Marvel Superheroes? What is this? I barely know. From what I gather, this was mostly a reprint book, but sometimes, it had original content in it, and this month, that original content features our guy Spidey. And… it looks weird. Who’s the new artist?

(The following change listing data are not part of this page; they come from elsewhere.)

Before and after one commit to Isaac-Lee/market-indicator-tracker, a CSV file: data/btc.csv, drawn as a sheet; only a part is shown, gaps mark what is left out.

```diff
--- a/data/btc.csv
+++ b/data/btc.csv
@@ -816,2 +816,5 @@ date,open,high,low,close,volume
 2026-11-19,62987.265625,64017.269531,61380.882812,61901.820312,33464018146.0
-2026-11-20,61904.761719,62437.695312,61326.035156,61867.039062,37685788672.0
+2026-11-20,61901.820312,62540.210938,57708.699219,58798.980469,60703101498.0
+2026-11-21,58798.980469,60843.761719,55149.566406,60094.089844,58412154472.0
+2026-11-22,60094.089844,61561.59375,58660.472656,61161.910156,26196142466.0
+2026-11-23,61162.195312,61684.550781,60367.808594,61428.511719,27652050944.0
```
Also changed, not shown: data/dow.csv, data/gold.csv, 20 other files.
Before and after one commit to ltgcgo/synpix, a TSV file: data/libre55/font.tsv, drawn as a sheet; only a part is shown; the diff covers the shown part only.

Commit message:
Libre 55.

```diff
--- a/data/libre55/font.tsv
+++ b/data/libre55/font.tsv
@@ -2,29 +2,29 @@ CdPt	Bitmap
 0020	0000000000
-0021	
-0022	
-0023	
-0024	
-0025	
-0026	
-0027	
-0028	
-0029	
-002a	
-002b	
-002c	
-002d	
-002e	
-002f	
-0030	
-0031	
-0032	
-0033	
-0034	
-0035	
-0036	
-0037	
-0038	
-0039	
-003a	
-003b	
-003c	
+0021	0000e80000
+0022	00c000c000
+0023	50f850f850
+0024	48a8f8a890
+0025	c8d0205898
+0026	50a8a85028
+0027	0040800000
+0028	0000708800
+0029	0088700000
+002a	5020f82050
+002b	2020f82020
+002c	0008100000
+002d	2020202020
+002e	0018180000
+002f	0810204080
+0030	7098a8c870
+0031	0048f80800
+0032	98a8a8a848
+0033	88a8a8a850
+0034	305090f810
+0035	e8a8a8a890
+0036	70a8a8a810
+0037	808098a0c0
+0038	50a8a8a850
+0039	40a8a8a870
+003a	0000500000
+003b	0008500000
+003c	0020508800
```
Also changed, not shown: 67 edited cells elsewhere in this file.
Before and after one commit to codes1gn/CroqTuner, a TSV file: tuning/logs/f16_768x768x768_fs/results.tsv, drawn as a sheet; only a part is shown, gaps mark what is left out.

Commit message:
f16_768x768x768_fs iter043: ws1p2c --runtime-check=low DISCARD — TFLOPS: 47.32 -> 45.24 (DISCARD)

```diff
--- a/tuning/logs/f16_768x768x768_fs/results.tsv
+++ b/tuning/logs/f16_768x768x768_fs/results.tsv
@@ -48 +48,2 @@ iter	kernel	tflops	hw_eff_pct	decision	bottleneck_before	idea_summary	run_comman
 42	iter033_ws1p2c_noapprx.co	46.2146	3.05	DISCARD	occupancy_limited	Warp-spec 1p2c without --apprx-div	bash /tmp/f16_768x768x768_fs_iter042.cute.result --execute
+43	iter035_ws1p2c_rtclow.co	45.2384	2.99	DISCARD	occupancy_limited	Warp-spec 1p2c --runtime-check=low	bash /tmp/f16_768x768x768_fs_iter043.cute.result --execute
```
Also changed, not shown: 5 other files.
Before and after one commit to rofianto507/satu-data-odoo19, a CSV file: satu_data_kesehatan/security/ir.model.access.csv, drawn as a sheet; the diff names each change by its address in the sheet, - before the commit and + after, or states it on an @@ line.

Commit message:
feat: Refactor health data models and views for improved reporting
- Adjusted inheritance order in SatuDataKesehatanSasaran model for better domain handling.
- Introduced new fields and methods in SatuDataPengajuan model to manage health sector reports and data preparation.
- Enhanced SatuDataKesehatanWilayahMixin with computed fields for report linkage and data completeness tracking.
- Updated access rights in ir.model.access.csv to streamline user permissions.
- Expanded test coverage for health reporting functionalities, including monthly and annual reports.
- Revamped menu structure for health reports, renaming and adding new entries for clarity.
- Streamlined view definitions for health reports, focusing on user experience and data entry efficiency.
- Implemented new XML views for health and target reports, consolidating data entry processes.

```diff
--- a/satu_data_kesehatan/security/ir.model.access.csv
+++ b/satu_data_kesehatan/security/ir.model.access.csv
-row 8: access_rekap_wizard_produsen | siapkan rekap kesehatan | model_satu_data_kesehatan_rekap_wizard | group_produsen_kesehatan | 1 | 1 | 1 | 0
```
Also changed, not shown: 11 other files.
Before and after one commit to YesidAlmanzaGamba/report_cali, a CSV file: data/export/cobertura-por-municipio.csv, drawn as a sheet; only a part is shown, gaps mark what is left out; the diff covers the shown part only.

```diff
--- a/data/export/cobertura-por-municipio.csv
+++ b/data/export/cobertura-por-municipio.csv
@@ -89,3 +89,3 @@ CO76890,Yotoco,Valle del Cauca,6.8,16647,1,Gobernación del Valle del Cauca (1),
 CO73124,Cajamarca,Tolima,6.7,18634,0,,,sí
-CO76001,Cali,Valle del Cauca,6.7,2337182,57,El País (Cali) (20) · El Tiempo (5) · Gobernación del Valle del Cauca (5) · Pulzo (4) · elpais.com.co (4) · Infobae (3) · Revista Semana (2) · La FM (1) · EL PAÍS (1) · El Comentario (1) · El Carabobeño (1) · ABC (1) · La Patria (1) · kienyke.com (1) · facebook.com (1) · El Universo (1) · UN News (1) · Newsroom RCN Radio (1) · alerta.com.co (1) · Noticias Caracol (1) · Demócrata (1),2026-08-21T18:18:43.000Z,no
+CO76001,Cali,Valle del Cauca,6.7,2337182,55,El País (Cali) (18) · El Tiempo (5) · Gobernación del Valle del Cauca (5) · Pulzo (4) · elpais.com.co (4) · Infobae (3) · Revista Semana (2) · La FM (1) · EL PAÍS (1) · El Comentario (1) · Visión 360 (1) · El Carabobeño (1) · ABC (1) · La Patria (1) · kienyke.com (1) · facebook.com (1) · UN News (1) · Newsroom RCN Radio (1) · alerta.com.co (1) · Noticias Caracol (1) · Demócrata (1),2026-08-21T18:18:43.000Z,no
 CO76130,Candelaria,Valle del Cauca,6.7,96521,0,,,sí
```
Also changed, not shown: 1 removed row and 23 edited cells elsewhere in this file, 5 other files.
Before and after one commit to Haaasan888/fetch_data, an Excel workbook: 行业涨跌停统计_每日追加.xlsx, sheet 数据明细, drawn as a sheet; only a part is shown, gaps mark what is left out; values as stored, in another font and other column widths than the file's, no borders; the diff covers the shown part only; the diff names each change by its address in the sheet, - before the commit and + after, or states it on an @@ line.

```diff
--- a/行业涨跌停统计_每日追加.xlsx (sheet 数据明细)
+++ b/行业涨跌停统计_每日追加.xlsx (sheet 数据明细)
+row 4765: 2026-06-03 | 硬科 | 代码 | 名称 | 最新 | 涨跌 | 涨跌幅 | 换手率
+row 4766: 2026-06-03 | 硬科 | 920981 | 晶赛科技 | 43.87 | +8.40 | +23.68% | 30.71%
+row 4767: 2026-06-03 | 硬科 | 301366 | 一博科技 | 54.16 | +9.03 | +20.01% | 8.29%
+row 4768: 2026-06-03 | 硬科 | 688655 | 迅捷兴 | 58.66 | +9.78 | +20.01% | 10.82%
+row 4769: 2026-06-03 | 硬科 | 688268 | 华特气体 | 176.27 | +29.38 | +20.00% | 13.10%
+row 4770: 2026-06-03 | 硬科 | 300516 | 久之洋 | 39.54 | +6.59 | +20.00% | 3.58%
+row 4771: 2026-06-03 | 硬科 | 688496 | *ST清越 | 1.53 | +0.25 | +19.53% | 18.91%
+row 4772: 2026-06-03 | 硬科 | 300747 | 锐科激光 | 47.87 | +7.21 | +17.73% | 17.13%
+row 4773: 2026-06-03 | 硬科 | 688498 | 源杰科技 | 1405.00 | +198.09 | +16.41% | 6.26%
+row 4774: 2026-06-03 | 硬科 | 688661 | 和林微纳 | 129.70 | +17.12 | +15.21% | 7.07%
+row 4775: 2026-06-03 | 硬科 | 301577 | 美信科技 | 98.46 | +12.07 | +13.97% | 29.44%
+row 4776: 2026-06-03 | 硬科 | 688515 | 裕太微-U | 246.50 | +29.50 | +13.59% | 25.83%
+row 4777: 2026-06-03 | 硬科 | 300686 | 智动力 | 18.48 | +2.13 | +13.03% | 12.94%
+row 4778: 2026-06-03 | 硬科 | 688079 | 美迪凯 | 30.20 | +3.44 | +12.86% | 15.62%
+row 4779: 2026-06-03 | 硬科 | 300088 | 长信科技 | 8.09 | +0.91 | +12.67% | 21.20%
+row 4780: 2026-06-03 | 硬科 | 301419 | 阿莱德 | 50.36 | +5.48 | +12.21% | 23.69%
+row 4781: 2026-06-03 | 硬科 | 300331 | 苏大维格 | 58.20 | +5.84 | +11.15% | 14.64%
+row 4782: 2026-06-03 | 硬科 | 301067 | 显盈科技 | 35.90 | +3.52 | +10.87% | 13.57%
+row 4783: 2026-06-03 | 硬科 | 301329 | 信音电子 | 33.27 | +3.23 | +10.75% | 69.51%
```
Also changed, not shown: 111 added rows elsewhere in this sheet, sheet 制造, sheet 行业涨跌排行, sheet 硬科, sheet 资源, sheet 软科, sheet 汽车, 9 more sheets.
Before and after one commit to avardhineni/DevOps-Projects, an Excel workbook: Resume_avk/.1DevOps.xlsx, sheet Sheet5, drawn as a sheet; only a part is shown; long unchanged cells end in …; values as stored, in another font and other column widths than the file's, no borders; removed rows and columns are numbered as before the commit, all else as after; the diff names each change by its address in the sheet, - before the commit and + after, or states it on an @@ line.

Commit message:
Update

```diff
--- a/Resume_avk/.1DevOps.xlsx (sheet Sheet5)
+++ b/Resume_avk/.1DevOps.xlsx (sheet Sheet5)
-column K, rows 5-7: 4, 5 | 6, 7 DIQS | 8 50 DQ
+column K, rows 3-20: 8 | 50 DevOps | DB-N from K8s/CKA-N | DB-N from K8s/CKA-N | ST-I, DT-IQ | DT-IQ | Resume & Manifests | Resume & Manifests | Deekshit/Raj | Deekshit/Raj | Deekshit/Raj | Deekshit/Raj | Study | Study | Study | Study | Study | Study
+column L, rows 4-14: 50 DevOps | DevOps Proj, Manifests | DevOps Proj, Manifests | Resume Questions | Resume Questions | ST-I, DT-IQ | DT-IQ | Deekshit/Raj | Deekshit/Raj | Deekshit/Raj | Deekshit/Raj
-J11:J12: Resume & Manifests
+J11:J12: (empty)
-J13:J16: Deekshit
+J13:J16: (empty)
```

That’s right, it’s the Spidey debut of future mainstay Ross Andru. But look who’s inking. Bill Everett created Namor, the Sub-Mariner in Marvel Comics #1, helping to lay the groundwork for all that came after. He also co-created Daredevil during the Marvel Age. But, he also had a complicated life, and struggled a lot with substance abuse. To his credit, Stan Lee was always eager to offer Bill work all through his career when he was able to do it. And here he is. In an otherwise unassuming “middle class home in a middle class neighborhood,” a guy in a roomful of religious paraphernalia from all sorts of religions says it’s time for him to attempt the strangest crime of all time. To prove his power, he’s decided to kill Spider-Man!
Ross Andur’s weird insistence on drawing Spidey’s web looking more like a bag started at the beginning, I see. Not much else here is terribly recognizable compared to his later style. But the rings going out into the other panels is a pretty cool gag. Spidey falls down among the goons he was going to nab, and has to fight them through his mystery illness. He manages to web some of their guns to the ceiling.
The goons run for it, not knowing that that was about all Spidey had left. Lucky for him, they run right into the cops outside, drawn to the building by the skylight breaking. That worked out. Back in his modest middle class home, our mystery villain is pretty happy with his results, and says it’s time to move on to the next phase.
Ooooohkaaaaay. So, using his “psycho intensifier,” this guy can do all sorts of mental stuff. Next he picks up a Spider-Man voodoo doll and pokes it in the head, giving Peter Parker a terrible headache as he tries to sneak into his room without Harry noticing. Then The Sorcerer… mails his voodoo doll to the police? He wants people to know he’s the one who beat Spider-Man, and this is his method. Sure, why not?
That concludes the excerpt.